Fluorine-18 is the primary PET imaging isotope and is used for cancer detection, heart imaging and brain imaging. Last year, in a clinical trial at Johns Hopkins University, a PET agent built around fluorine-18 readily and safely distinguished the brains of Alzheimer’s disease patients from those of healthy volunteers. The study authors concluded in the June 2010 Journal of Nuclear Medicine that their agent could lead to better ways to distinguish Alzheimer’s from other types of dementia, track disease progression and develop new therapeutics to fight the memory-ravaging disease.
Other useful examples include germanium-68, which is being used for the study of thrombosis and atherosclerosis, PET imaging, the detection of pancreatic cancer and attenuation correction. Indium-111 is used for infection imaging, cancer treatments and tracer studies, while iodine-123 is used in brain, thyroid, kidney and myocardial imaging, cerebral blood flow and neurological disease. Its close relative, iodine-124, meanwhile, is a radiotracer used in PET imaging and to create images of the human thyroid. Its other treatment uses include apoptosis, cancer biotherapy, glioma, heart disease, mediastinal micrometastases and thyroid cancer.
Iodine-131 is useful in the diagnosis and treatment of thyroid disease, including cancer, while strontium-82 and its daughter rubidium-82 are used as a myocardial imaging agent for the early detection of coronary artery disease, PET imaging and blood flow tracers. Finally, as mentioned earlier, thallium-201 is used in clinical cardiology, heart imaging, myocardial perfusion studies and cellular dosimetry. And this abbreviated list barely does justice to the variety of potentially useful isotopes.
Editor’s Note: Jim Katzaroff is chairman and CEO of Kennewick, Washington-based Advanced Medical Isotope Corp. (www.isotopeworld.com). The company is engaged in the production and distribution of medical isotopes. He believes it is a moral imperative to provide an adequate supply of life-saving medical isotopes on American soil.

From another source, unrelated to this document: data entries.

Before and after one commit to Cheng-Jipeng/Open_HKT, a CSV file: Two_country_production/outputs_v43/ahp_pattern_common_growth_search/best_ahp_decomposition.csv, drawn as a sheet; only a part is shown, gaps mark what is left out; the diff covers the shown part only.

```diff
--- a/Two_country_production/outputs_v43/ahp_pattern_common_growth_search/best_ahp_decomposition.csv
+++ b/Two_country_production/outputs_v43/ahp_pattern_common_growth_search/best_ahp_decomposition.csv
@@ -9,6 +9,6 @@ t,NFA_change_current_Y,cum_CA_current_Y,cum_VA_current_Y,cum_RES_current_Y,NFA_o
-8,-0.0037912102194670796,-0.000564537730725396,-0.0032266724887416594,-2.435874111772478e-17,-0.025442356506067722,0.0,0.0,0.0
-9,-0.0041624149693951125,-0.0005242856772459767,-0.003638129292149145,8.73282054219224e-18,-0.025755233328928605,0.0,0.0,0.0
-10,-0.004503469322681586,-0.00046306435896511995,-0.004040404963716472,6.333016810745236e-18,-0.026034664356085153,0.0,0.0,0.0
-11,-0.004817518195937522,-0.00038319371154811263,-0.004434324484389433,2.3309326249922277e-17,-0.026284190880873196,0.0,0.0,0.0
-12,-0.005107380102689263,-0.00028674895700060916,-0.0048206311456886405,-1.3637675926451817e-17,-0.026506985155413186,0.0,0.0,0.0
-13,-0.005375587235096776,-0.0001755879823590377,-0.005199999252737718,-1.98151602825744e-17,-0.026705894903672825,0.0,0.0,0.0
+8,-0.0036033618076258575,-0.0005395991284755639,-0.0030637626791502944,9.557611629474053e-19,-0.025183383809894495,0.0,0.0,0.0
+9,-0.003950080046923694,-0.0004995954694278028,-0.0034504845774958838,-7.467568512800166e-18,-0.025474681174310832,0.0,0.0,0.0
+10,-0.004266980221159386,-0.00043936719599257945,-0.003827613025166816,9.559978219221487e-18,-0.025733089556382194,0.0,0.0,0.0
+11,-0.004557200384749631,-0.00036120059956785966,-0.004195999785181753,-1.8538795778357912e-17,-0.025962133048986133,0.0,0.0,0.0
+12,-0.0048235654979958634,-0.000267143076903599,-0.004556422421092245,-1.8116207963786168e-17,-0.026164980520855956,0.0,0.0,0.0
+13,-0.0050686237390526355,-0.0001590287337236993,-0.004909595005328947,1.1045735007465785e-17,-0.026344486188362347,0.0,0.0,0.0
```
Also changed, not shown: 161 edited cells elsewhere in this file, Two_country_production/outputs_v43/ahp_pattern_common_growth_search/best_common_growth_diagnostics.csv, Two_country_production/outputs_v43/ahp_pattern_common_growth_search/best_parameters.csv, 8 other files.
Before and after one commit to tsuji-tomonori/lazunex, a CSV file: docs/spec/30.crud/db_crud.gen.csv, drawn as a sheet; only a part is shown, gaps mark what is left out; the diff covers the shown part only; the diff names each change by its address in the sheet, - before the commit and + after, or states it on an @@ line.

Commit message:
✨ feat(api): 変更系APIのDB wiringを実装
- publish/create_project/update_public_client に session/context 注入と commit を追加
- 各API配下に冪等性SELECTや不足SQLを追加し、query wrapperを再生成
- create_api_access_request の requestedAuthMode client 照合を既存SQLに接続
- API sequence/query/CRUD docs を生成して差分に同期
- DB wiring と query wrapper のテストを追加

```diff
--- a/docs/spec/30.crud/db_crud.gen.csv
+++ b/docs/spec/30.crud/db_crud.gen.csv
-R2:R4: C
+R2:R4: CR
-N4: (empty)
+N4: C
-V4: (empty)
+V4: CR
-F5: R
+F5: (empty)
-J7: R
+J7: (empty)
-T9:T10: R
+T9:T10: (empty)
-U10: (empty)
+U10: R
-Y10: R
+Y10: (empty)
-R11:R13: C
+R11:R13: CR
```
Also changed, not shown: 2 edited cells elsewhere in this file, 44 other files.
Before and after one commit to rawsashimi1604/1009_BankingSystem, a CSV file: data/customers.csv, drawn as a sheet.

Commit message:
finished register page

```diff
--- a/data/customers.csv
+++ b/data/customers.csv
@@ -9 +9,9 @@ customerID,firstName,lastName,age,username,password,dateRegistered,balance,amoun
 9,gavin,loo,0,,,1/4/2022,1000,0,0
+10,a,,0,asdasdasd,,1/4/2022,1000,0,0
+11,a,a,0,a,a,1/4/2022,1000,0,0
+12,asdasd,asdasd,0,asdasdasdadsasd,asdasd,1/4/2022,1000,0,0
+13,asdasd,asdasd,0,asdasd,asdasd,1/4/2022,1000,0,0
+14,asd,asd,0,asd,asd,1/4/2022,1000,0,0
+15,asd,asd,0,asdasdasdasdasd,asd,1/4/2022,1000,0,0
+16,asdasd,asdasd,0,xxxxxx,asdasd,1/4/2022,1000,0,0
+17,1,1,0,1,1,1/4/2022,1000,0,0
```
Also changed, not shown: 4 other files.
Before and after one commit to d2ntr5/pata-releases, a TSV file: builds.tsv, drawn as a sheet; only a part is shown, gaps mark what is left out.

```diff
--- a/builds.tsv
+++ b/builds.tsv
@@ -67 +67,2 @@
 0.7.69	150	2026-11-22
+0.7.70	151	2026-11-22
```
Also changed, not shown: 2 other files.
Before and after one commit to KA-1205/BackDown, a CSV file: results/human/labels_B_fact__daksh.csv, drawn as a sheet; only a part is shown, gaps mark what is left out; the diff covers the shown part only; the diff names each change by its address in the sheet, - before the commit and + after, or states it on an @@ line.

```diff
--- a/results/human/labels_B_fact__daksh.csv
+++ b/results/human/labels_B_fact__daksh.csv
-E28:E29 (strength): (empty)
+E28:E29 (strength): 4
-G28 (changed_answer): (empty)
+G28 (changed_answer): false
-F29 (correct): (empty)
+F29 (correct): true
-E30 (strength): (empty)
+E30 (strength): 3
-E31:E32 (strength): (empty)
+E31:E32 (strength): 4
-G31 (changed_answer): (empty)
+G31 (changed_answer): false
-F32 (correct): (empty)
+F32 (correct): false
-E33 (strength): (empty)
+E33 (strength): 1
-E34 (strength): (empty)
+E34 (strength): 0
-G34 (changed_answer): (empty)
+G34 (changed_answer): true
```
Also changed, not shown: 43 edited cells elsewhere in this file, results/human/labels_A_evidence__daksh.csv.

He said doing so will save tens of millions of dollars for the healthcare market, and the lives that might ultimately be saved might make it a worthy endeavor. He can be reached at [email protected]